During the planning process, ask other fitness and wellness professionals or any other local business owners if they would like to collaborate with you during the interim period. You could even partner with local nature reserves, restaurants or retail stores for a special event. For example, maybe a local registered dietitian would host a yoga session or fitness class at her office, or perhaps a local chiropractor might offer a fitness class to his clients. These options will give you opportunities to keep participation and engagement going until the construction project is complete. Through such collaborative efforts, business owners can promote their business and market their programming to current participants—and maybe even expand their clientele.


It will be important to stay flexible during the entire renovation process, no matter what happens. Construction delays may come up unexpectedly, in addition to other conditions that require a flexible attitude. As situations arise, adjust course to continue moving forward. To do this successfully, you will need to let go of any idea of perfection along the way. Instead, focus on offering high-quality services and programs to participants despite the renovations. Most importantly, stay transparent with your clients, and give them regular progress updates so that people can look forward to the new space and the finished project.

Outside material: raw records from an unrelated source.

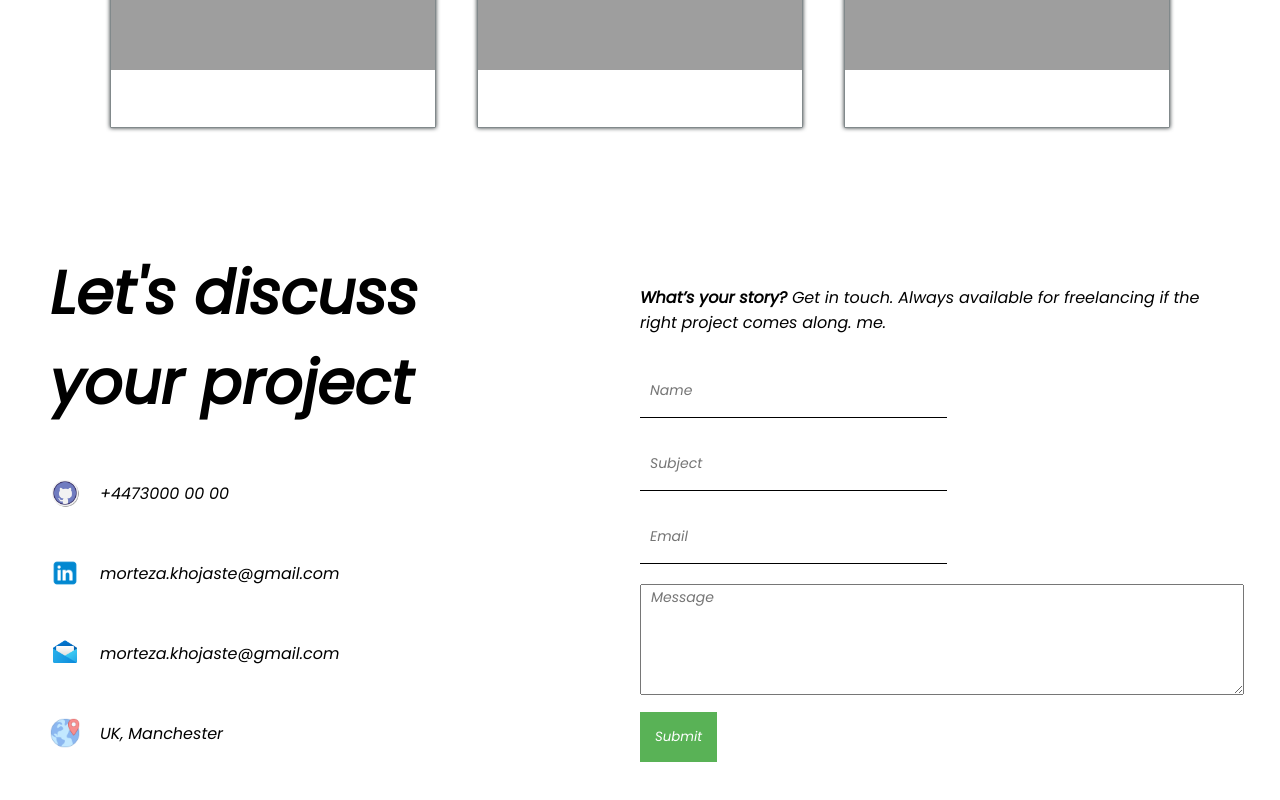
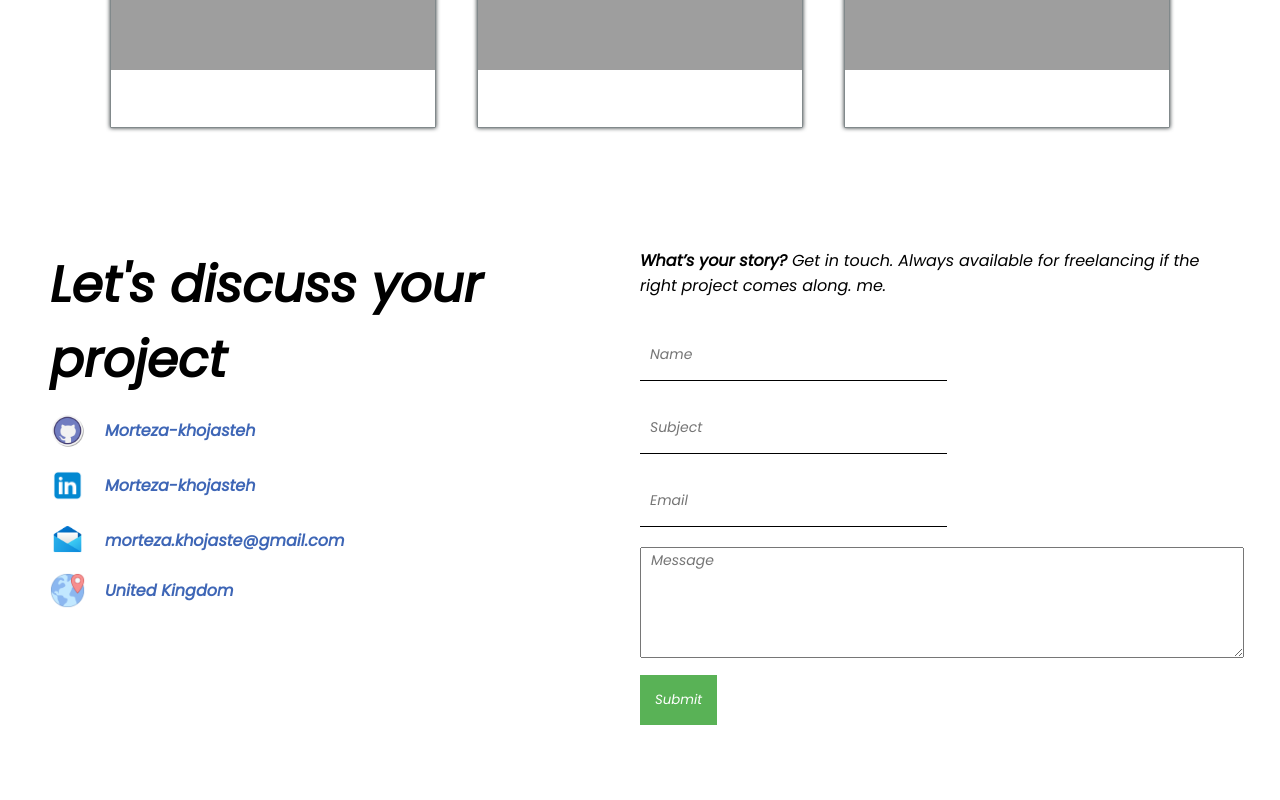
Before and after one commit to Morteza-Khojasteh/Portfolio, a React (Create React App) app: page / in a window 1280 px wide. Shown: the part 1959-2759 px from the top of the page. Built offline with nearby package versions, Linux system fonts and the light colour scheme.

Commit message:
feat: add style for links

```diff
--- a/src/components/contact/Contact.jsx
+++ b/src/components/contact/Contact.jsx
@@ -39,19 +39,19 @@ const Contact = () => {
           <div className="contact-info">
             <div className="contact-info-item">
               <img src={Github} alt="" className="contact-icon" />
-              +4473000 00 00
+              <a href="https://github.com/Morteza-Khojasteh/" target="blank">Morteza-khojasteh</a>
             </div>
             <div className="contact-info-item">
               <img src={LinkedIn} alt="" className="contact-icon" />
-              morteza.khojaste@gmail.com
+              <a href="https://www.linkedin.com/in/Morteza-khojasteh/" target="blank">Morteza-khojasteh</a>
             </div>
             <div className="contact-info-item">
               <img src={Email} alt="" className="contact-icon" />
-              morteza.khojaste@gmail.com
+              <a target="blank" href="mailto:morteza.khojaste@gmail.com?subject=Portfolio">morteza.khojaste@gmail.com</a>
             </div>
             <div className="contact-info-item">
               <img src={Address} alt="" className="contact-icon" />
-              UK, Manchester
+              United Kingdom
             </div>
           </div>
         </div>
--- a/src/components/contact/contact.css
+++ b/src/components/contact/contact.css
@@ -27,21 +27,26 @@
 }
 
 .contact-title {
-  font-size: 60px;
-  width: 80%;
+  font-size: 50px;
+  width: 75%;
+}
+.contact-info-item ,
+.contact-info-item a {
+  display: flex;
+  align-items: center;
+  color: #3e66b6;
+  margin: 10px 0px;
+  font-weight: 600;
+  width: 70%;
+  text-decoration: none;
 }
 
-.contact-info-item {
-  display: flex;
-  align-items: center;
-  margin: 50px 0px;
-  font-weight: 300;
-  width: 70%;
+.contact-info-item a:hover {
+  color: #000;
 }
-
 .contact-icon {
-  width: 30px;
-  height: 30px;
+  width: 35px;
+  height: 35px;
   margin-right: 20px;
 }
 
```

Competition for good outdoor venues can be fierce, especially if your buildout is planned for the spring or summer. Here are some things to keep in mind when you’re looking for an outdoor location.

  • Consider lighting. If you’re holding class before sunrise, make sure there will be some light from street lamps or houses. This improves visibility and keeps everyone safe.
  • Avoid problem areas. If a field or other greenspace isn’t being used during an ideal training time, ask yourself why; there’s likely a good reason. The next time it rains, for example, visit the field a few hours later and look for standing water, divots or other undesirable conditions.
  • Check the parking options. Clients need a place to park and a safe
    way to get to the training area. Access to restrooms and water fountains is
    also important.
  • Go private. Public parks and fields aren’t your only option. You may be able to make an arrangement with a private facility, such as a hospital, an office park or a school campus.


These tips and creative ideas on offering interim programming during a temporary gap in facility space could strengthen your business—not just maintain it. Again, all renovation projects and financial situations are different, but it is always highly recommended that you plan well in advance of the onset of a construction period in order to minimize impact on programming and revenue. Stay agile and creative along the way for a successful outcome.

The Author

Dana Bender

Dana Bender

Dana Bender, MS, NBC-HWC, ACSM, E-RYT. Dana Bender works as a fitness and wellness Program Manager for HealthFitness in Chicago. Dana is also a National Board Certified Health and Wellness Coach, an Adjunct Professor with Rowan University, an E-RYT 200 hour Registered Yoga Teacher, AFAA Group Exercise Instructor, ACSM Exercise Physiologist, and ACE Personal Trainer. Learn more about Dana at